Users around the globe can take advantage of privacy rights that become law in Europe this week.

European Commission in Brussels

Microsoft customers beyond Europe will be covered by Microsoft's new privacy rules.

Getty Images

Microsoft announced on Wednesday that it would extend the rights provided by Europe's General Data Protection Regulation to all consumers worldwide. 

The privacy rules include the right to know what data Microsoft collects on users, as well as the ability to correct that data, delete it and even take it to another service provider. While these rights comply with Europe's new law, they'll also be available to all Microsoft users.

"As an EU regulation, GDPR creates important new rights specifically for individuals in the European Union," said Julie Brill, Microsoft's corporate vice president and deputy general counsel, in a statement. "But we believe GDPR establishes important principles that are relevant globally."

GDPR, which raises the standards and stakes of personal data privacy, goes into effect Friday.
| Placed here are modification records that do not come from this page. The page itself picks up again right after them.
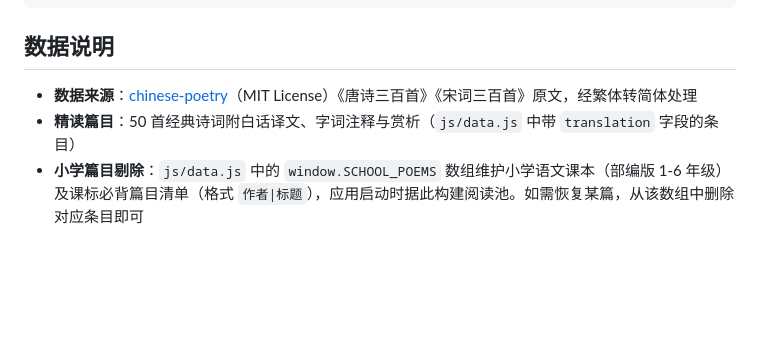
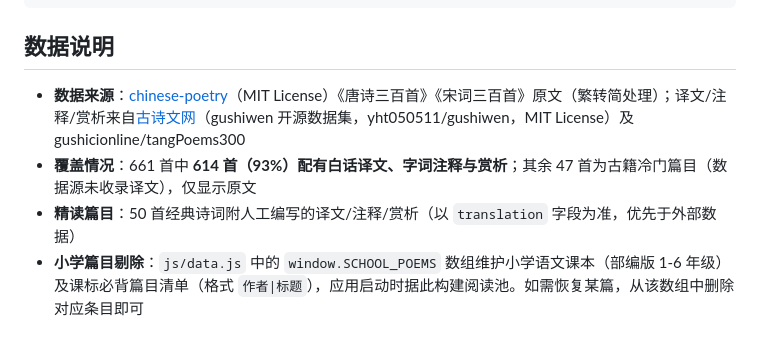
Before and after one commit to abs370/daily-poem, a Markdown page: README.md, the part around the change. Rendered like a GitHub page; blank space fills up the shorter version.

Commit message:
add translations/notes/appreciation for 564 poems

```diff
--- a/README.md
+++ b/README.md
@@ -65,8 +65,9 @@ npx serve .
 
 ## 数据说明
 
-- **数据来源**：[chinese-poetry](https://github.com/chinese-poetry/chinese-poetry)（MIT License）《唐诗三百首》《宋词三百首》原文，经繁体转简体处理
-- **精读篇目**：50 首经典诗词附白话译文、字词注释与赏析（`js/data.js` 中带 `translation` 字段的条目）
+- **数据来源**：[chinese-poetry](https://github.com/chinese-poetry/chinese-poetry)（MIT License）《唐诗三百首》《宋词三百首》原文（繁转简处理）；译文/注释/赏析来自[古诗文网](https://www.gushiwen.cn)（gushiwen 开源数据集，yht050511/gushiwen，MIT License）及 gushicionline/tangPoems300
+- **覆盖情况**：661 首中 **614 首（93%）配有白话译文、字词注释与赏析**；其余 47 首为古籍冷门篇目（数据源未收录译文），仅显示原文
+- **精读篇目**：50 首经典诗词附人工编写的译文/注释/赏析（以 `translation` 字段为准，优先于外部数据）
 - **小学篇目剔除**：`js/data.js` 中的 `window.SCHOOL_POEMS` 数组维护小学语文课本（部编版 1-6 年级）及课标必背篇目清单（格式 `作者|标题`），应用启动时据此构建阅读池。如需恢复某篇，从该数组中删除对应条目即可
 
 ## 自定义诗词集
```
The law gives European citizens more control over their personal data, and aims to clarify rules and responsibilities for online services with European users.   

But the law won't just impact businesses and users in Europe. Any company that operates in the continent or that has European users will have to observe the stricter privacy standards and provide users with greater access to and control of their data. 

Several large online services and social media companies have been updating their privacy policies and terms of service to prepare for the legislation. Facebook CEO Mark Zuckerberg faced a handful of questions on GDPR during his congressional testimony in April and during his meeting with the European Parliament this week, where he said the company would be fully compliant with the regulation on Friday. Google has also released an updated privacy policy that'll go into effect with GDPR.  

Despite Microsoft's extension of the privacy rules, there isn't a law to enforce them globally. No one outside the European Union will be able to file an official complaint based on GDPR, and Microsoft won't be required to pay any fines for not following the law outside the EU.